Speech is Free, Distribution is Not A Tax on the Purchase of Human Attention and Political Power
This post features a summary written by Andrew Kortina of a proposal that originally appeared on his blog. The below offers a chance to engage the RadicalxChange community in this important conversation.
Billions of dollars are spent every year on advertising, political campaigns, lobbying, legal and accounting services – all of these are vectors for exchanging economic power for human attention and political power. This presents a challenge for democracy when wealth is unevenly distributed across networks of people.
Historical debate and regulation of speech and communication technology has mostly concerned matters of campaign financing and electioneering communications. The root problem of exchanging money for other forms of influence, however, is not limited to political campaign spending.
This proposal for a tax on the purchase of human attention and all forms of political capital is an alternative mechanism for leveling the playing field that makes it increasingly expensive for a single entity to deploy money for social or political advantage. The proceeds of this proposed tax on the exercise of power would be distributed pro rata to citizens, so that exercise of economic power would directly result in redistribution of that power.

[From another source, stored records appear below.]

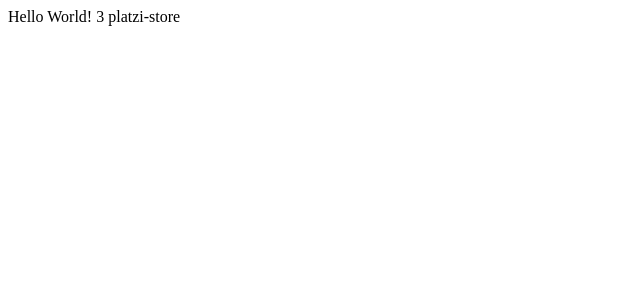
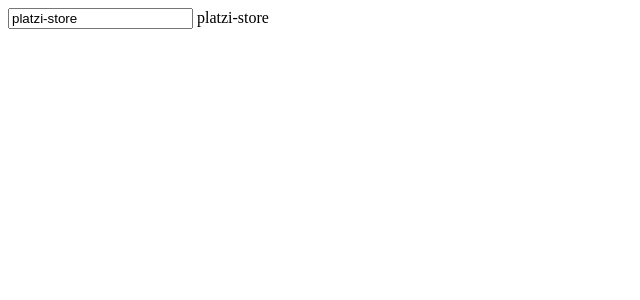
Before and after one commit to JhurgenMrz/Angular, an Angular app in the folder platzi-store/: page / in a window 1280 px wide. Shown: the top 300 px of the page, without its empty margins (0-640 px from the left). Built offline with nearby package versions, Linux system fonts and the light colour scheme.

Commit message:
Data binding en Angular

```diff
--- a/platzi-store/src/app/app.component.html
+++ b/platzi-store/src/app/app.component.html
@@ -1,3 +1,2 @@
-{{ 'Hello World! ' }}
-{{  1 + 2 }}
-{{  title }}
+<input type="text" [(ngModel)]="title" >
+{{ title }}
--- a/platzi-store/src/app/app.module.ts
+++ b/platzi-store/src/app/app.module.ts
@@ -1,5 +1,6 @@
 import { BrowserModule } from '@angular/platform-browser';
 import { NgModule } from '@angular/core';
+import { FormsModule } from '@angular/forms'
 
 import { AppRoutingModule } from './app-routing.module';
 import { AppComponent } from './app.component';
@@ -10,7 +11,8 @@ import { AppComponent } from './app.component';
   ],
   imports: [
     BrowserModule,
-    AppRoutingModule
+    AppRoutingModule,
+    FormsModule
   ],
   providers: [],
   bootstrap: [AppComponent]
```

The mechanics of the tax are largely informed by those of quadratic voting.